YOUR ASSIGNMENT: Among the entries, which lines carry the string "class"? Copy every one.

RECORDS:
##############################

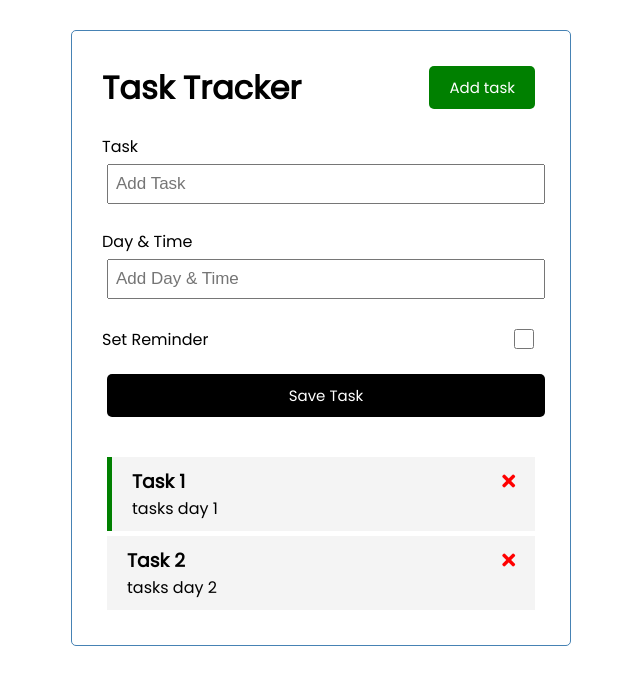
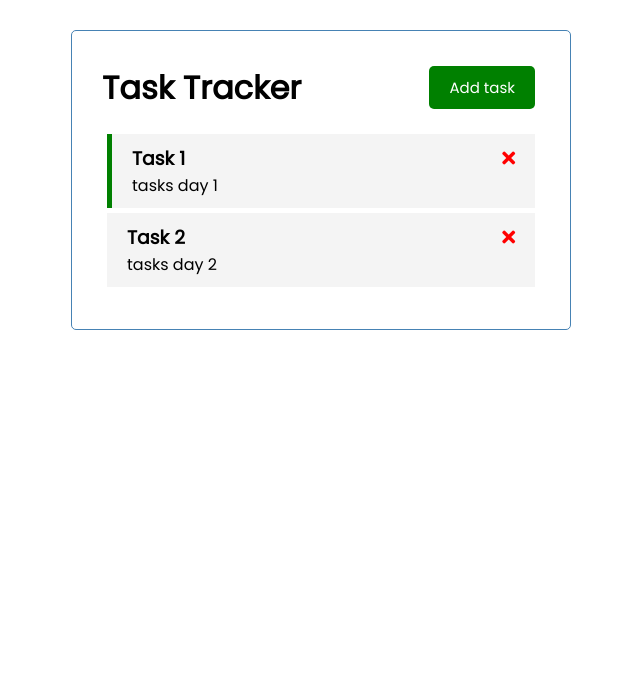
Before and after one commit to user4302/vue-random-user-generator, a Vue app: page / in a window 1280 px wide. Shown: the top 684 px of the page, without its empty margins (319-959 px from the left). Built offline with nearby package versions, Linux system fonts and the light colour scheme.

Commit message:
[WIP] add button click functionality

```diff
--- a/src/App.vue
+++ b/src/App.vue
@@ -1,8 +1,9 @@
 <template>
-  <!-- <RouterView /> -->
   <div class="container">
-    <Header title="Task Tracker"/>
-    <AddTask @add-task="addTask"/>
+    <Header @toggle-add-task="toggleAddTask" title="Task Tracker" :showAddTask="showAddTask" />
+    <div v-show="showAddTask">
+      <AddTask @add-task="addTask"/>
+    </div>
     <Tasks @toggle-reminder="toggleReminder" @delete-task="deleteTask" :tasks="tasks"/>
   </div>
 </template>
@@ -21,10 +22,14 @@
   },
   data(){
     return{
-      tasks: []
+      tasks: [],
+      showAddTask: false
     }
   },
   methods: {
+    toggleAddTask(){
+      this.showAddtask = !this.showAddtask
+    },
     addTask(task){
       this.tasks = [...this.tasks, task]
     },
--- a/src/components/Button.vue
+++ b/src/components/Button.vue
@@ -1,5 +1,9 @@
 <template>
-    <button @click='onClick()' class='btn' :style='{background: color}'>{{text}}</button>
+    <button
+        @click="onClick()"
+        class='btn'
+        :style='{background: color}'
+    >{{text}}</button>
 </template>
 
 <script>
@@ -11,7 +15,7 @@
     },
     methods:{
         onClick(){
-            console.log('click')
+            this.$emit('button-click')
         }
     }
 }
--- a/src/components/Header.vue
+++ b/src/components/Header.vue
@@ -1,7 +1,11 @@
 <template>
     <header>
         <h1>{{title}}</h1>
-        <Button text='Add task' color='green' />
+        <Button
+            @button-click="$emit('toggle-add-task')"
+            :text="showAddTask ? 'Close' : 'Add task'"
+            :color="showAddTask ? 'red' : 'green'"
+        />
     </header>
 </template>
 
@@ -11,7 +15,8 @@
 export default {
     name: 'Header',
     props: {
-        title: String
+        title: String,
+        showAddTask:Boolean
     },
     components: {
         Button
```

##############################

RESPONSE AREA:
   <div class="container">
-    <button @click='onClick()' class='btn' :style='{background: color}'>{{text}}</button>
+        class='btn'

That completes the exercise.